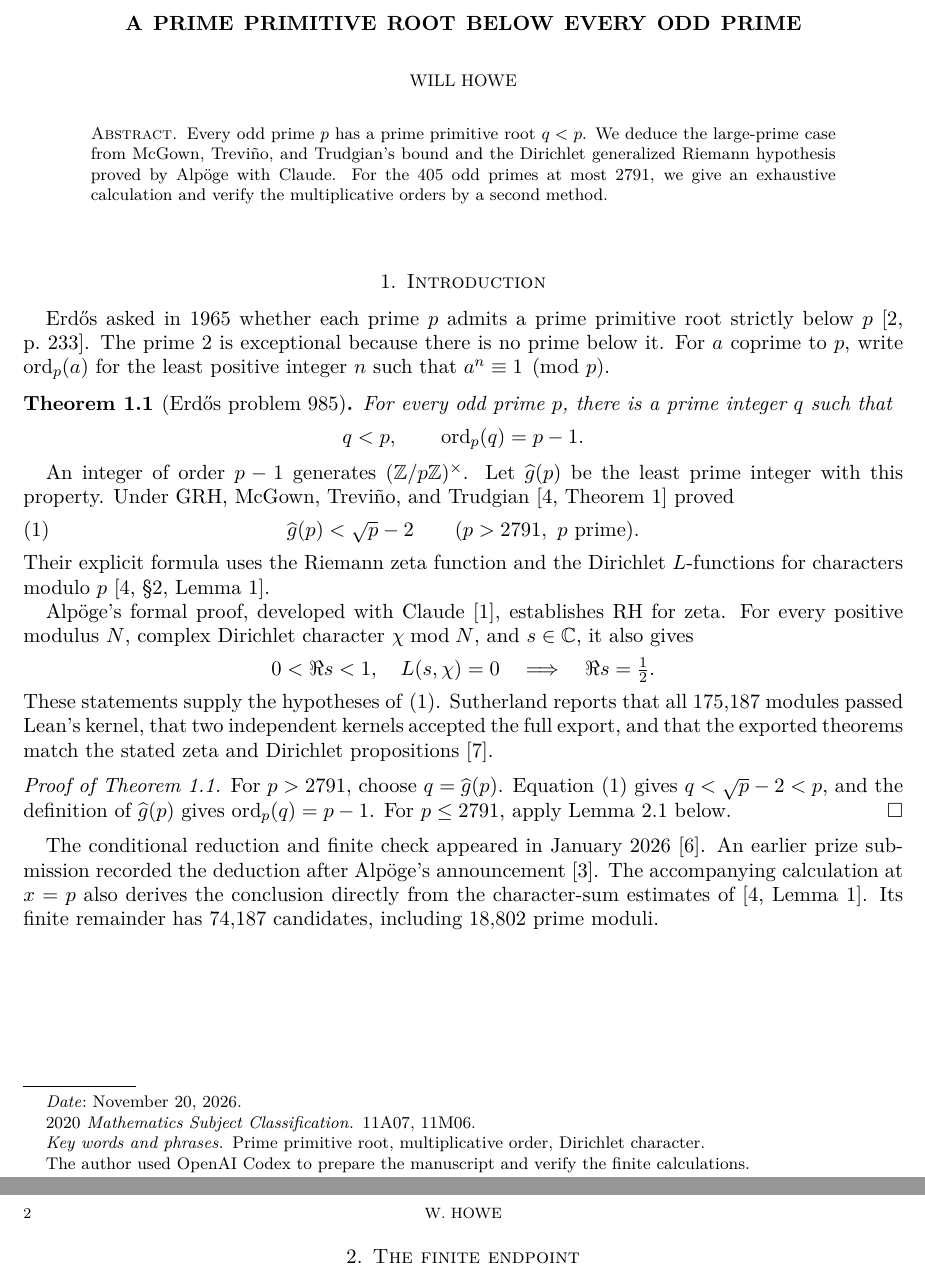
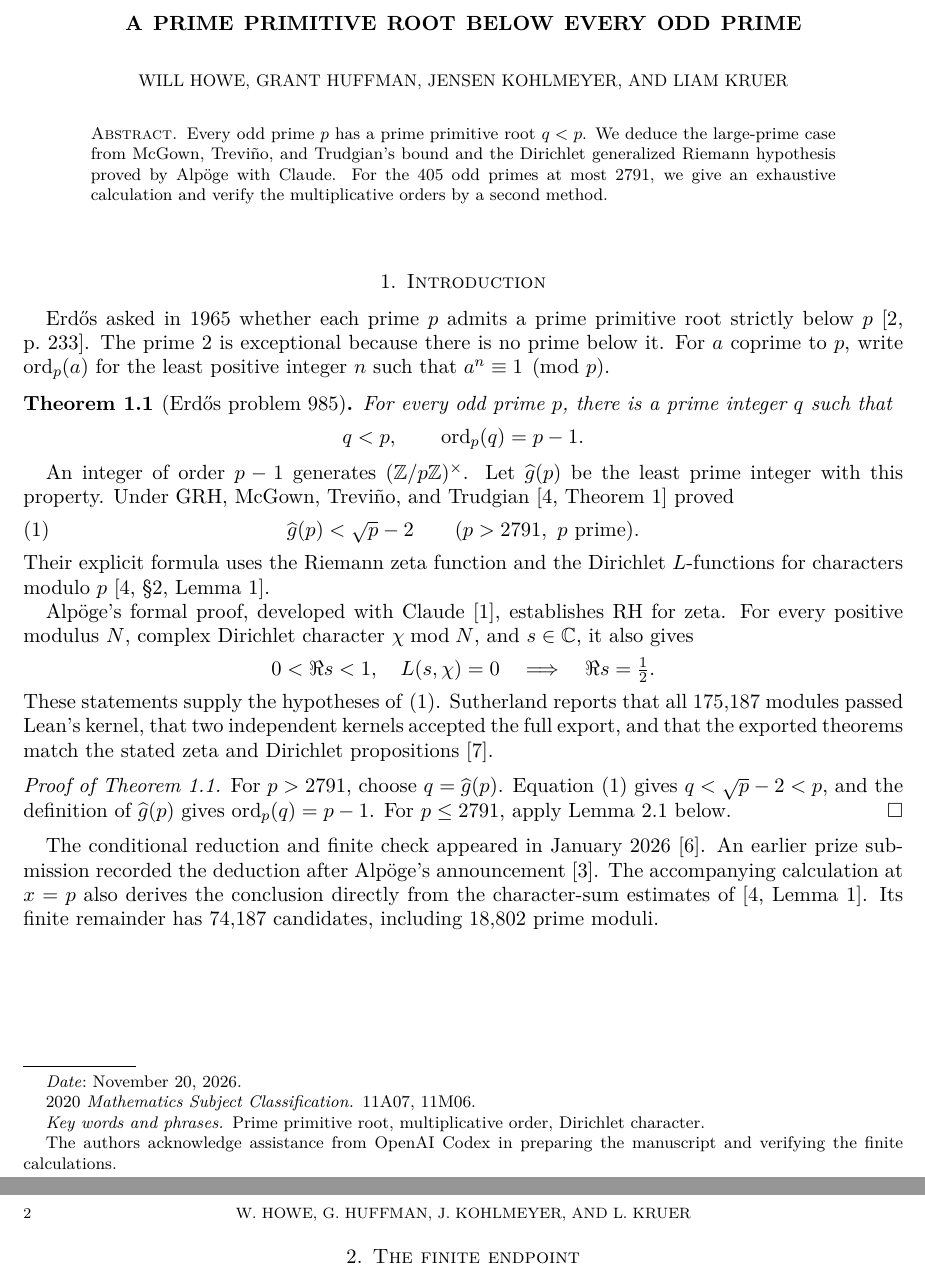
Before and after one commit to H0W4RD-dev/erdos-985-prime-primitive-root, a LaTeX paper (Erdos_985_Prime_Primitive_Root.tex): two parts of pages 1 and 2 of 2, joined at a grey line, cut so that both start at the same text. Compiled offline with pdfLaTeX.

Commit message:
Correct the manuscript byline to credit all four authors

```diff
--- a/Erdos_985_Prime_Primitive_Root.tex
+++ b/Erdos_985_Prime_Primitive_Root.tex
@@ -4,7 +4,8 @@
 \usepackage[hidelinks,unicode]{hyperref}
 \usepackage{fancyvrb}
 \hypersetup{pdftitle={A prime primitive root below every odd prime},
-  pdfsubject={Erdős problem 985},pdfauthor={Will Howe},
+  pdfsubject={Erdős problem 985},
+  pdfauthor={Will Howe, Grant Huffman, Jensen Kohlmeyer, Liam Kruer},
   pdfkeywords={prime primitive root, Dirichlet character, Erdős problem 985}}
 \newtheorem{theorem}{Theorem}[section]
 \newtheorem{lemma}[theorem]{Lemma}
@@ -12,10 +13,13 @@
 \newcommand{\gr}{\widehat g}
 \title[A prime primitive root below every odd prime]{A prime primitive root below every odd prime}
 \author[W. Howe]{Will Howe}
+\author[G. Huffman]{Grant Huffman}
+\author[J. Kohlmeyer]{Jensen Kohlmeyer}
+\author[L. Kruer]{Liam Kruer}
 \date{November 20, 2026}
 \subjclass[2020]{11A07, 11M06}
 \keywords{Prime primitive root, multiplicative order, Dirichlet character}
-\thanks{The author used OpenAI Codex to prepare the manuscript and verify the finite calculations.}
+\thanks{The authors acknowledge assistance from OpenAI Codex in preparing the manuscript and verifying the finite calculations.}
 \begin{document}
 \begin{abstract}
 Every odd prime \(p\) has a prime primitive root \(q<p\). We deduce the
```
Also changed, not shown: endpoint.md (+1 -1 lines), Erdos_985_Prime_Primitive_Root.pdf, README.md.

PROBLEM DESCRIPTION:
The records are given above. Copy each line in them that holds "newtheorem".

WRITTEN SOLUTION:
 \newtheorem{theorem}{Theorem}[section]
 \newtheorem{lemma}[theorem]{Lemma}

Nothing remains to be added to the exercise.